Which lines in the records below hold the word "stroke"? Copy each of them.
####
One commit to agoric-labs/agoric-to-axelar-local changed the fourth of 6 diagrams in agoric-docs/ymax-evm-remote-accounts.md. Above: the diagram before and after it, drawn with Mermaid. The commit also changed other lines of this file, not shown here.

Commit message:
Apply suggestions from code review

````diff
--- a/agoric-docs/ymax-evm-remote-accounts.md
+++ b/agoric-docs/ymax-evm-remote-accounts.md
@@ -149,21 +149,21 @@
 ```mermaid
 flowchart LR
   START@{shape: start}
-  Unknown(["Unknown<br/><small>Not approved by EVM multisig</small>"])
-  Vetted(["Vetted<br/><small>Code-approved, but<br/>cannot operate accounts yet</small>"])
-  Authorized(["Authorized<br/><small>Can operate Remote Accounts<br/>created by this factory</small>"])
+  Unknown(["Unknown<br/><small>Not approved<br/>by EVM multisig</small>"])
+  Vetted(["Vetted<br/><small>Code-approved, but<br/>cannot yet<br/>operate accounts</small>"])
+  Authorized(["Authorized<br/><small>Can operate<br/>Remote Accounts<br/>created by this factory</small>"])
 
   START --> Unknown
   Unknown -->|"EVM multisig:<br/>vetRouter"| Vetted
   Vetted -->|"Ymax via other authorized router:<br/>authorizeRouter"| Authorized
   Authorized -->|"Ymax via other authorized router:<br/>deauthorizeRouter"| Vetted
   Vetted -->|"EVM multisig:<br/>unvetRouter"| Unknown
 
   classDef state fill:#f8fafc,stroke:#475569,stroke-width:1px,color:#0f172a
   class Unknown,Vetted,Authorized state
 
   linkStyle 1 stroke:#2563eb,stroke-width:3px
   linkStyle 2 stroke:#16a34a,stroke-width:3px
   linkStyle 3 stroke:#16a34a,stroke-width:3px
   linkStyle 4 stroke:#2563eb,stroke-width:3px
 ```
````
####
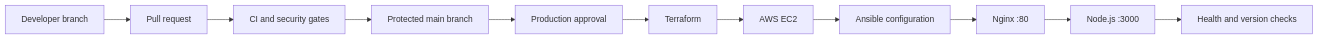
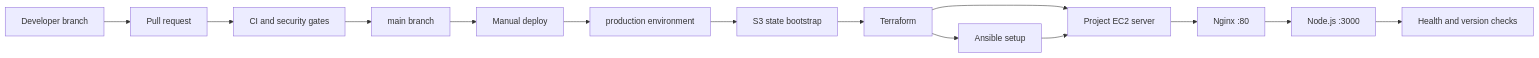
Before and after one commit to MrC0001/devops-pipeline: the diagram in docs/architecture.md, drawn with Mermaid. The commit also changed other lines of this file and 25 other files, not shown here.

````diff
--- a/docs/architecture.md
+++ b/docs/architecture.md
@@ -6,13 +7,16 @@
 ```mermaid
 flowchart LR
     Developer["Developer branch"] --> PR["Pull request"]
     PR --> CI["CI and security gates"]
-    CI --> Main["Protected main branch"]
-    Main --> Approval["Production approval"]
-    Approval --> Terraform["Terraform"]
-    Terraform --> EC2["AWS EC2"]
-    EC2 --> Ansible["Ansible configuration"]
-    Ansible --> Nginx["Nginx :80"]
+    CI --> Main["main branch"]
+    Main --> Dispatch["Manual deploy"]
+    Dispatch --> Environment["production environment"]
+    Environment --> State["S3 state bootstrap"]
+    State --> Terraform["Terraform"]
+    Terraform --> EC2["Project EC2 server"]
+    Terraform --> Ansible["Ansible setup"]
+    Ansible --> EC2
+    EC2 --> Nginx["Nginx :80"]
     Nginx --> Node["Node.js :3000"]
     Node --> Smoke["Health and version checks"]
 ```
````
####
RESPONSE TO THIS EXERCISE:
   classDef state fill:#f8fafc,stroke:#475569,stroke-width:1px,color:#0f172a
   linkStyle 1 stroke:#2563eb,stroke-width:3px
   linkStyle 2 stroke:#16a34a,stroke-width:3px
   linkStyle 3 stroke:#16a34a,stroke-width:3px
   linkStyle 4 stroke:#2563eb,stroke-width:3px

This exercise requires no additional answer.